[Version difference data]
"""

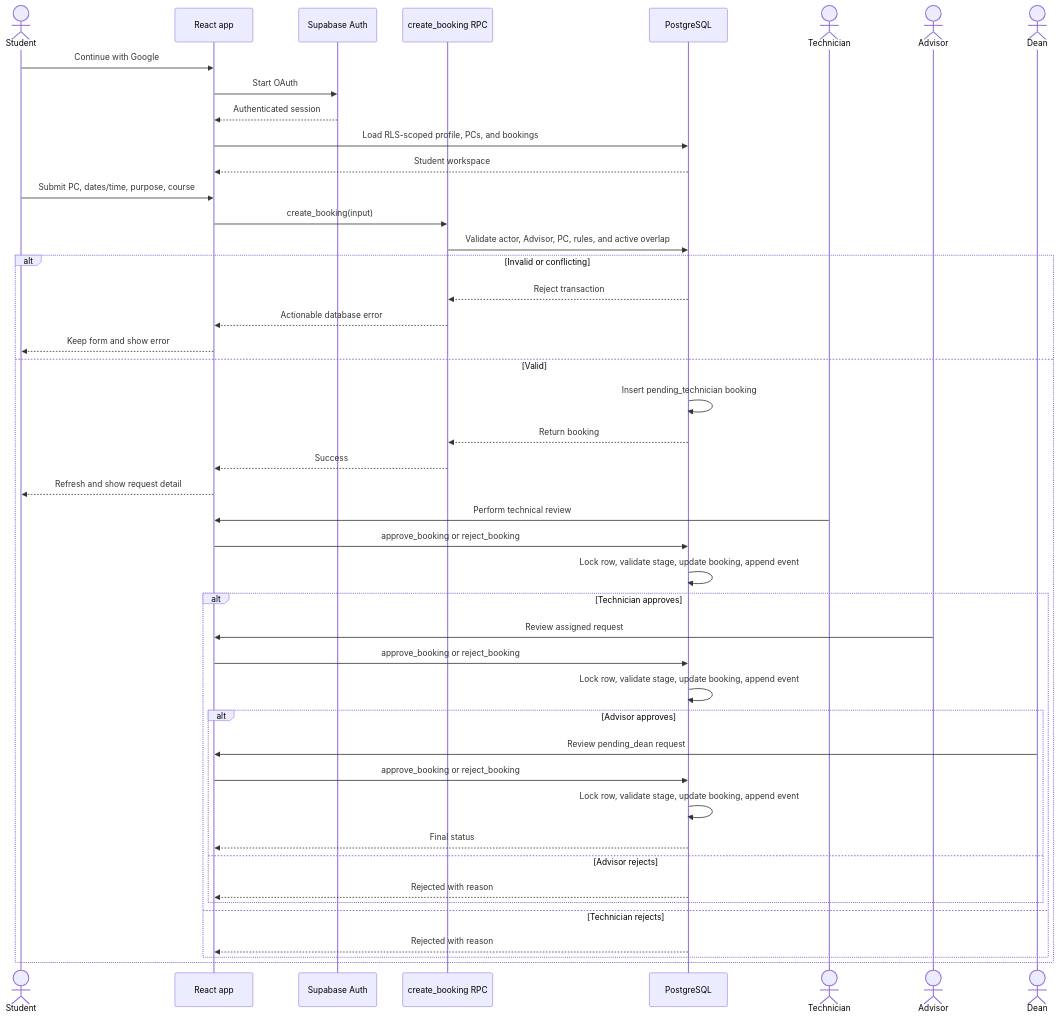
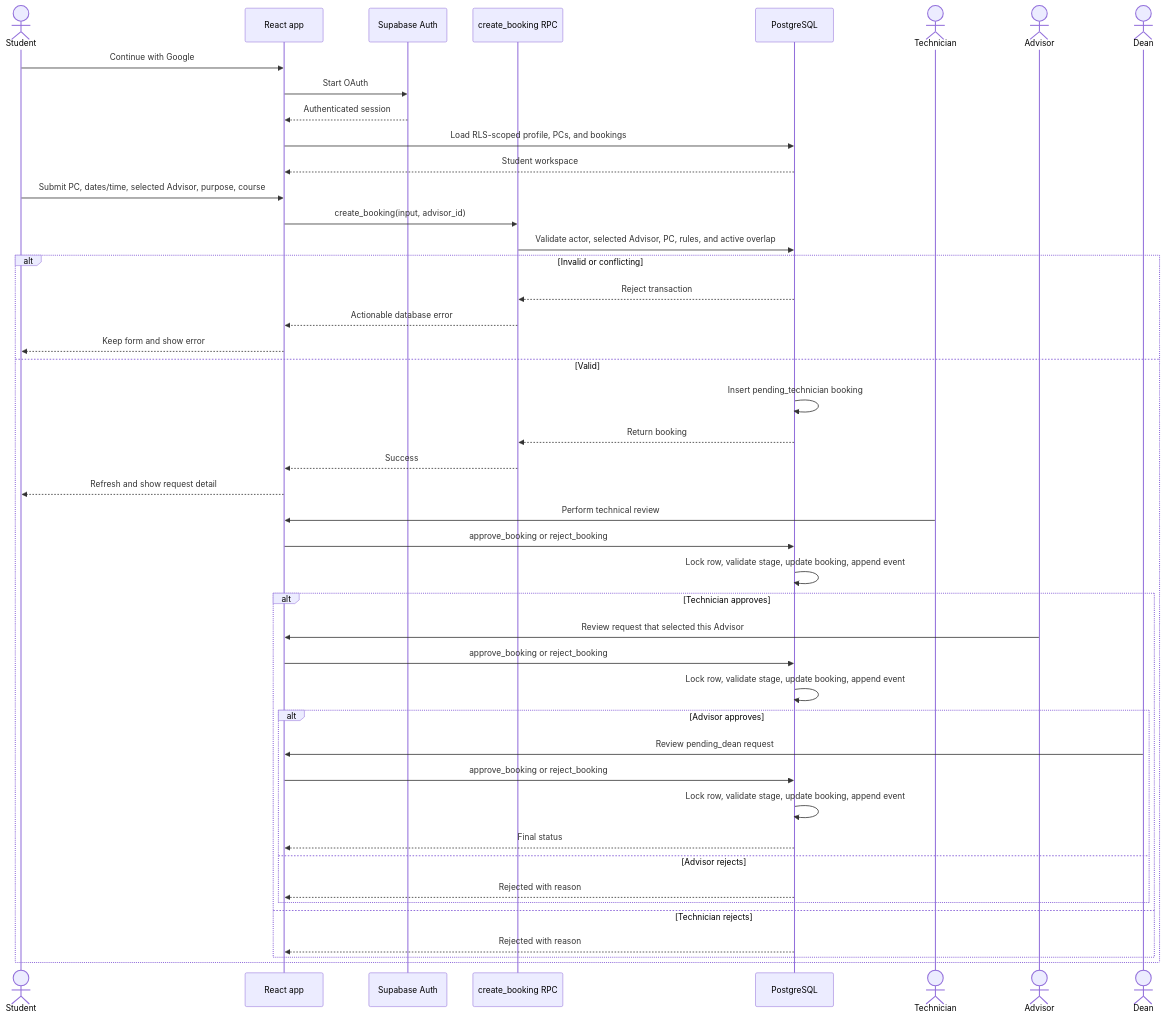
The first of 3 diagrams in .docs/02-design/diagrams/04-sequence-diagram-booking.md (Leng201202/SE-Lab-Booking-System), drawn with Mermaid before and after one commit. The commit also changed 19 other files, not shown here.

```diff
--- a/.docs/02-design/diagrams/04-sequence-diagram-booking.md
+++ b/.docs/02-design/diagrams/04-sequence-diagram-booking.md
@@ -3,50 +3,50 @@
 ~~~mermaid
 sequenceDiagram
     actor S as Student
     participant W as React app
     participant A as Supabase Auth
     participant R as create_booking RPC
     participant P as PostgreSQL
     actor T as Technician
     actor V as Advisor
     actor D as Dean
 
     S->>W: Continue with Google
     W->>A: Start OAuth
     A-->>W: Authenticated session
     W->>P: Load RLS-scoped profile, PCs, and bookings
     P-->>W: Student workspace
 
-    S->>W: Submit PC, dates/time, purpose, course
-    W->>R: create_booking(input)
-    R->>P: Validate actor, Advisor, PC, rules, and active overlap
+    S->>W: Submit PC, dates/time, selected Advisor, purpose, course
+    W->>R: create_booking(input, advisor_id)
+    R->>P: Validate actor, selected Advisor, PC, rules, and active overlap
     alt Invalid or conflicting
         P-->>R: Reject transaction
         R-->>W: Actionable database error
         W-->>S: Keep form and show error
     else Valid
         P->>P: Insert pending_technician booking
         P-->>R: Return booking
         R-->>W: Success
         W-->>S: Refresh and show request detail
 
         T->>W: Perform technical review
         W->>P: approve_booking or reject_booking
         P->>P: Lock row, validate stage, update booking, append event
         alt Technician approves
-            V->>W: Review assigned request
+            V->>W: Review request that selected this Advisor
             W->>P: approve_booking or reject_booking
             P->>P: Lock row, validate stage, update booking, append event
             alt Advisor approves
                 D->>W: Review pending_dean request
                 W->>P: approve_booking or reject_booking
                 P->>P: Lock row, validate stage, update booking, append event
                 P-->>W: Final status
             else Advisor rejects
                 P-->>W: Rejected with reason
             end
         else Technician rejects
             P-->>W: Rejected with reason
         end
     end
 ~~~
```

"""

TASK INSTRUCTIONS> Exact repetition of the data is needed, with no images retained.

OUTPUT OF THE EXERCISE>
The first of 3 diagrams in .docs/02-design/diagrams/04-sequence-diagram-booking.md (Leng201202/SE-Lab-Booking-System), drawn with Mermaid before and after one commit. The commit also changed 19 other files, not shown here.

```diff
--- a/.docs/02-design/diagrams/04-sequence-diagram-booking.md
+++ b/.docs/02-design/diagrams/04-sequence-diagram-booking.md
@@ -3,50 +3,50 @@
 ~~~mermaid
 sequenceDiagram
     actor S as Student
     participant W as React app
     participant A as Supabase Auth
     participant R as create_booking RPC
     participant P as PostgreSQL
     actor T as Technician
     actor V as Advisor
     actor D as Dean
 
     S->>W: Continue with Google
     W->>A: Start OAuth
     A-->>W: Authenticated session
     W->>P: Load RLS-scoped profile, PCs, and bookings
     P-->>W: Student workspace
 
-    S->>W: Submit PC, dates/time, purpose, course
-    W->>R: create_booking(input)
-    R->>P: Validate actor, Advisor, PC, rules, and active overlap
+    S->>W: Submit PC, dates/time, selected Advisor, purpose, course
+    W->>R: create_booking(input, advisor_id)
+    R->>P: Validate actor, selected Advisor, PC, rules, and active overlap
     alt Invalid or conflicting
         P-->>R: Reject transaction
         R-->>W: Actionable database error
         W-->>S: Keep form and show error
     else Valid
         P->>P: Insert pending_technician booking
         P-->>R: Return booking
         R-->>W: Success
         W-->>S: Refresh and show request detail
 
         T->>W: Perform technical review
         W->>P: approve_booking or reject_booking
         P->>P: Lock row, validate stage, update booking, append event
         alt Technician approves
-            V->>W: Review assigned request
+            V->>W: Review request that selected this Advisor
             W->>P: approve_booking or reject_booking
             P->>P: Lock row, validate stage, update booking, append event
             alt Advisor approves
                 D->>W: Review pending_dean request
                 W->>P: approve_booking or reject_booking
                 P->>P: Lock row, validate stage, update booking, append event
                 P-->>W: Final status
             else Advisor rejects
                 P-->>W: Rejected with reason
             end
         else Technician rejects
             P-->>W: Rejected with reason
         end
     end
 ~~~
```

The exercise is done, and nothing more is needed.